A high-ranking Army officer and top White House Ukraine expert is expected to tell House investigators Tuesday that he twice raised objections to his superiors about how President TrumpDonald TrumpTrump lawyers to Supreme Court: Jan. 6 committee 'will not be harmed by delay' Two House Democrats announce they won't seek reelection DiCaprio on climate change: 'Vote for people that are sane' MORE and his administration were interacting with Ukraine out of a "sense of duty."
A draft of Lt. Col. Alexander Vindman's opening statement says he became worried when “outside influencers” were spreading a “false narrative” about Ukraine.
Vindman will testify behind closed doors Tuesday to the House Intelligence, Foreign Affairs, and Oversight and Reform committees.
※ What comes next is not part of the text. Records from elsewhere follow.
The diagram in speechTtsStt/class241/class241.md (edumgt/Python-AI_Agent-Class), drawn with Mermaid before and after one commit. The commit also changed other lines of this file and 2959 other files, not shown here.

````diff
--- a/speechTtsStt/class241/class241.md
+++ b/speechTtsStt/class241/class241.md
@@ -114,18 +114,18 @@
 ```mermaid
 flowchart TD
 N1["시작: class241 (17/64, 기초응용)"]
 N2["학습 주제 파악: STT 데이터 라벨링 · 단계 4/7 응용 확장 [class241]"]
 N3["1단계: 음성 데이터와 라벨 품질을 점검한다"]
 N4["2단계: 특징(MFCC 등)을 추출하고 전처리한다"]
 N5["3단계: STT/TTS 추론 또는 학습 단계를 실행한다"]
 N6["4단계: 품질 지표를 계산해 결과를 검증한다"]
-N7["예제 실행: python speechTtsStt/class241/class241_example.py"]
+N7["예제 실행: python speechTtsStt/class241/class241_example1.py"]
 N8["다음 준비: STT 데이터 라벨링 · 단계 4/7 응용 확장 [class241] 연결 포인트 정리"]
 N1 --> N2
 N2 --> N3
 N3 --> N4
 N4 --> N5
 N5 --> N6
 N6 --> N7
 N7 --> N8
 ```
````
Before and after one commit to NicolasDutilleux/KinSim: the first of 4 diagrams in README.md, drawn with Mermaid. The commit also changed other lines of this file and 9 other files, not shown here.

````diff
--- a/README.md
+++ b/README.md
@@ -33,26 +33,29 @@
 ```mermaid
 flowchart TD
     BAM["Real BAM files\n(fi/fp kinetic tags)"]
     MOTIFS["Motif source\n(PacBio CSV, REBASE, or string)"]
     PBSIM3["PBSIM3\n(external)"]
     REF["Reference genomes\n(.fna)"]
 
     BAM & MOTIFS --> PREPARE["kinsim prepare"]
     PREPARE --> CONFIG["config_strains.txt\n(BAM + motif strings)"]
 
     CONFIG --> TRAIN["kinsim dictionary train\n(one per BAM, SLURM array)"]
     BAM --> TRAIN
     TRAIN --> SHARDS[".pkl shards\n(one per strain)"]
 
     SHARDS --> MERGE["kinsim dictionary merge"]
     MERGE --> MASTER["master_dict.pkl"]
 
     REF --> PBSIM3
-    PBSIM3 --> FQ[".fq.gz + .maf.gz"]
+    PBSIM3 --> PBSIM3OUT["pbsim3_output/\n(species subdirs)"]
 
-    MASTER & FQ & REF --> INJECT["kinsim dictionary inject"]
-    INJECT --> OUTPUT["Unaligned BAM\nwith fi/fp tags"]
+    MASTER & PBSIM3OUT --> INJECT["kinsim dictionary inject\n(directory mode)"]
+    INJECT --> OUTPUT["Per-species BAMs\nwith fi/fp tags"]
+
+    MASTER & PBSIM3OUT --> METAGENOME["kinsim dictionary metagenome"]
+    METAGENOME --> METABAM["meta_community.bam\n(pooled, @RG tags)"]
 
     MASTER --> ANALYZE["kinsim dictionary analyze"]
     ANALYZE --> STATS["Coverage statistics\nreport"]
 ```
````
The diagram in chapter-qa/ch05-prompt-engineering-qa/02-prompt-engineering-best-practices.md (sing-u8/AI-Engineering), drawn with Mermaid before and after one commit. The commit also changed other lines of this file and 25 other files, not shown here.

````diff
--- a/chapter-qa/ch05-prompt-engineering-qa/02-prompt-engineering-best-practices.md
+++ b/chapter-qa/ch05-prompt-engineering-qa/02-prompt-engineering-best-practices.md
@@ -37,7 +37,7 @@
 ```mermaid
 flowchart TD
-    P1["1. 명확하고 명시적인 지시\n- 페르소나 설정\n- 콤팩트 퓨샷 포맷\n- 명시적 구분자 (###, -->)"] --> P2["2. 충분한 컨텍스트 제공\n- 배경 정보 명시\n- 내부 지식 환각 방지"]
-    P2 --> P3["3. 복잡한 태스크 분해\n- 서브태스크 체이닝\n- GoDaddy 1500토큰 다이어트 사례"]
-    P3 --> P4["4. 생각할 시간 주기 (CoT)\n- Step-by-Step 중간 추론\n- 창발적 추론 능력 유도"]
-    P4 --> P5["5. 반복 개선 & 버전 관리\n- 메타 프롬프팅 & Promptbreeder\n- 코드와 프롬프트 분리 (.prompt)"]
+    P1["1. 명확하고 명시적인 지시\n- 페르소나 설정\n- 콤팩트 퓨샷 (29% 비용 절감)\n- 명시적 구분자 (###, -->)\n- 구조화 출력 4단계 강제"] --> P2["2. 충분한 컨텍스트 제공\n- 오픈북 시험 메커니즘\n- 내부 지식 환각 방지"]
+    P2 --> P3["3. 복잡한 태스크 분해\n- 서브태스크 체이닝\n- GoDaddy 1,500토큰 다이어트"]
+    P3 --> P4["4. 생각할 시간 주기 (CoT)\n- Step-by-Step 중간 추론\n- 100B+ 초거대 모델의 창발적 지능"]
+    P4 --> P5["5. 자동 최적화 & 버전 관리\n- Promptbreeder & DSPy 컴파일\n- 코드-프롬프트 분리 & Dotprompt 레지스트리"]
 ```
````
He will be the first official to testify who directly witnessed the July 25 phone call between Trump and Ukranian President Volodymyr Zelensky that is at the center of the House's impeachment inquiry.
“I did not think it was proper to demand that a foreign government investigate a U.S. citizen, and I was worried about the implications for the U.S. government’s support of Ukraine,” Vindman says in his statement. “I realized that if Ukraine pursued an investigation into the Bidens and Burisma it would likely be interpreted as a partisan play which would undoubtedly result in Ukraine losing the bipartisan support it has thus far maintained.”